**Work item:**
Once every line below has been checked for "figure", give only the number of lines that have it.

**The records:**
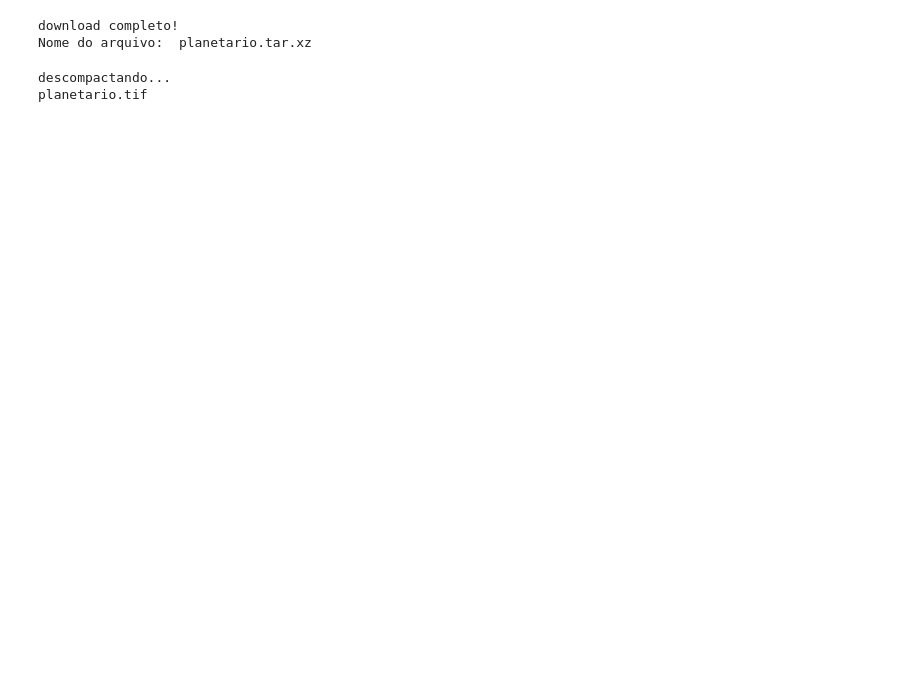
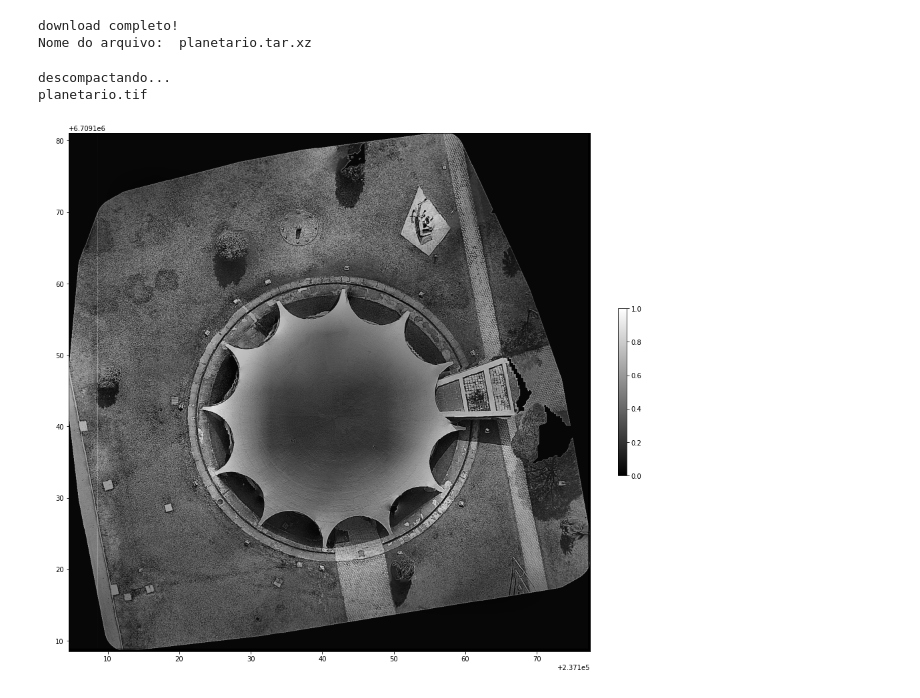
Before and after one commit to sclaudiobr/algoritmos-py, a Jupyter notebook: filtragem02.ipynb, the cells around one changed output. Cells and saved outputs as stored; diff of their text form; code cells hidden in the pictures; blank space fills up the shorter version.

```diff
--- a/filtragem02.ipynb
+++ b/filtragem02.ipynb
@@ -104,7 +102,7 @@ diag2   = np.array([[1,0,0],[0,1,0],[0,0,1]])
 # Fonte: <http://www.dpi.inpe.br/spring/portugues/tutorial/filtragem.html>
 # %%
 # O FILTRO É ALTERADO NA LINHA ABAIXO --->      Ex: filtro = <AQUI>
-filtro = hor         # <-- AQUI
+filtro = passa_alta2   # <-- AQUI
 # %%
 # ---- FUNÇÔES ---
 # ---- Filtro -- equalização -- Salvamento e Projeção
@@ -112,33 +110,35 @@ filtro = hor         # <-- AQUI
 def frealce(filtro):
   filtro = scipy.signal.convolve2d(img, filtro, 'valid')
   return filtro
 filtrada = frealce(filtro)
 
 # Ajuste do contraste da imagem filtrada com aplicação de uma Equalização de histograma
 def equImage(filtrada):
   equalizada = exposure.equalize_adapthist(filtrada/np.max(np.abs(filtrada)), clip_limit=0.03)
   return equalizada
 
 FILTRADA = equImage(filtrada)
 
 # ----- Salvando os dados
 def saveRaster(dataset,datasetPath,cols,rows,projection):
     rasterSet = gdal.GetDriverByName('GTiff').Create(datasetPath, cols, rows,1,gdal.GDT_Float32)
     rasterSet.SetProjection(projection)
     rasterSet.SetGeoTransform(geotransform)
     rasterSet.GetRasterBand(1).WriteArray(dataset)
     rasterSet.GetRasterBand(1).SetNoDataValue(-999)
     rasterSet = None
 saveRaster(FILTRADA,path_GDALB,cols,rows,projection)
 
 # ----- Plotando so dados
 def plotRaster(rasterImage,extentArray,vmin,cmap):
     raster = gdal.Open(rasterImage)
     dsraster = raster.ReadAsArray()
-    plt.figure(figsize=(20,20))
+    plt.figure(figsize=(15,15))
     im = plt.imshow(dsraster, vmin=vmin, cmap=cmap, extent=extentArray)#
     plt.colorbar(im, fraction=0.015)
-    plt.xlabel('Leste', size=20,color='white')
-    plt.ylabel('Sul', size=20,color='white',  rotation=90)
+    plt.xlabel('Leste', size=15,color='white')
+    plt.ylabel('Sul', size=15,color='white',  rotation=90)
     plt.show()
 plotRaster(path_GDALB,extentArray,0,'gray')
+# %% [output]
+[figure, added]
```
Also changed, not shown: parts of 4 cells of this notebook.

...

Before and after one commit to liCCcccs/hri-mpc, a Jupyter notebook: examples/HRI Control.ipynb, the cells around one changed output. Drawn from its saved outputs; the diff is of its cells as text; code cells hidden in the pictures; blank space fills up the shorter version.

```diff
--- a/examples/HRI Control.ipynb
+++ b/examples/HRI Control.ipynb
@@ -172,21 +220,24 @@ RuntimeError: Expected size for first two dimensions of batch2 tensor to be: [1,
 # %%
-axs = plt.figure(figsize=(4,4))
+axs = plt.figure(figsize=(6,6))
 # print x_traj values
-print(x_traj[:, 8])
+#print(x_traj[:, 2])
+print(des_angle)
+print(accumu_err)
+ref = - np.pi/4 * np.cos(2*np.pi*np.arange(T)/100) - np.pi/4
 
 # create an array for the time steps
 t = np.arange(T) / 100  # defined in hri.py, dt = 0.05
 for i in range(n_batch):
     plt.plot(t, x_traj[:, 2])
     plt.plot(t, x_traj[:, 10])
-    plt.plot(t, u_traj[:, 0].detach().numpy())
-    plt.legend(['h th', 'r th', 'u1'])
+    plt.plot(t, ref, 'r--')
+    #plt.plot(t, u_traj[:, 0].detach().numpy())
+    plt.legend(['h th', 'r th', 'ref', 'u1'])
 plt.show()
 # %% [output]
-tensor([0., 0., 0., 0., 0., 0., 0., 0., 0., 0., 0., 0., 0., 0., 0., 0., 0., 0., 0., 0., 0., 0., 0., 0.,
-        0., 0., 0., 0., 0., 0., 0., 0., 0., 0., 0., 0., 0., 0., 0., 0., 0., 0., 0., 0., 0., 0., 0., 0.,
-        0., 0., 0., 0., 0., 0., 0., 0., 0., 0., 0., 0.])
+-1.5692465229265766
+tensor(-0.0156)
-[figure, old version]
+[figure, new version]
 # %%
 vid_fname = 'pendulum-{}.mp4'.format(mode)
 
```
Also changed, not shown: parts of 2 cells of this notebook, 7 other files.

---

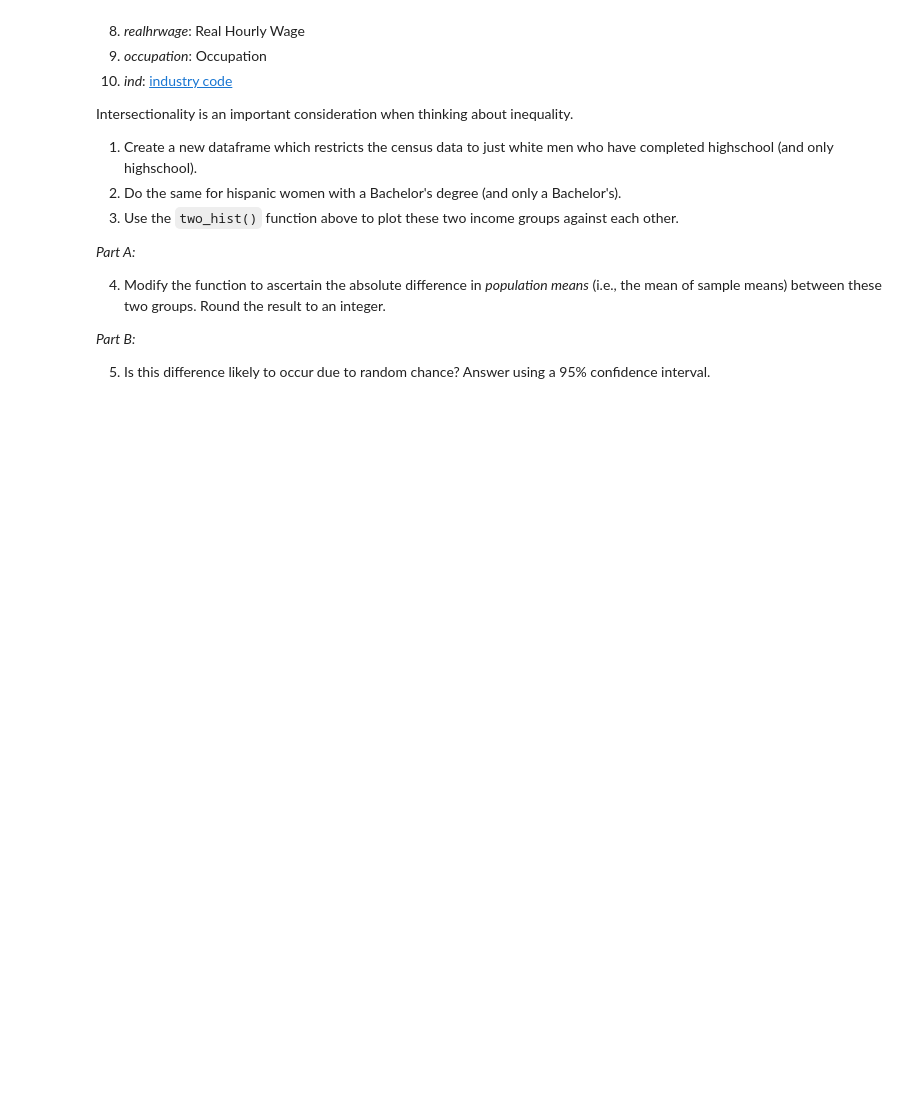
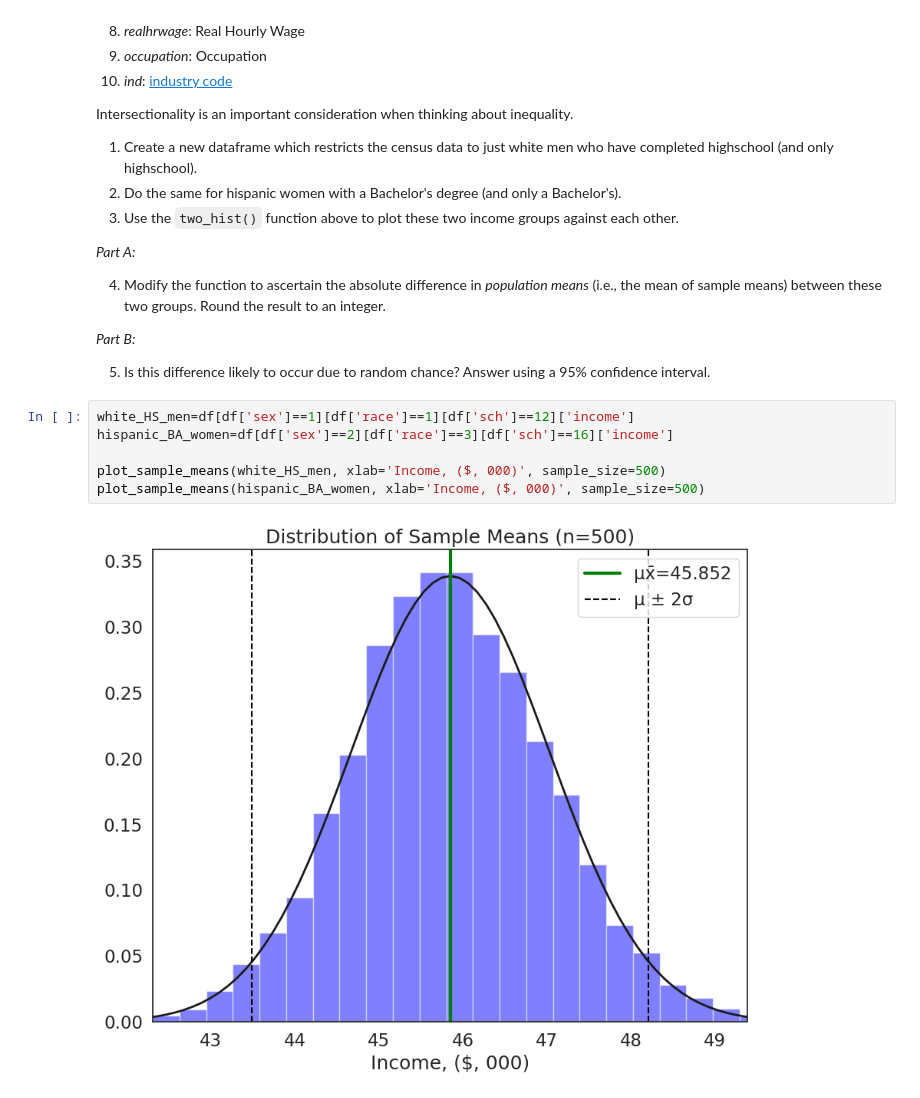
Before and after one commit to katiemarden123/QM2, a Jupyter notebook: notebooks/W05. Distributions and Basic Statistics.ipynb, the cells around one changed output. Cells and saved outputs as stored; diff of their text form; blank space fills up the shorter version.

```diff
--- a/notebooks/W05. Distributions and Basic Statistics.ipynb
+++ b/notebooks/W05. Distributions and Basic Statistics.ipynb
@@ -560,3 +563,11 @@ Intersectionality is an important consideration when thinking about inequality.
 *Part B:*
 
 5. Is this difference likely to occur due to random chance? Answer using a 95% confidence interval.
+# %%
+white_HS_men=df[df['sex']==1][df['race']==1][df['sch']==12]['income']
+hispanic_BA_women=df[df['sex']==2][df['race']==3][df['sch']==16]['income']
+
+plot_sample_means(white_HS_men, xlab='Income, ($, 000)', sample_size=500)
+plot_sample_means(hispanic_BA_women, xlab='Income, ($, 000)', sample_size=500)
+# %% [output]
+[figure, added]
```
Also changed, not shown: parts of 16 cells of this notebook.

**Answer section:**
8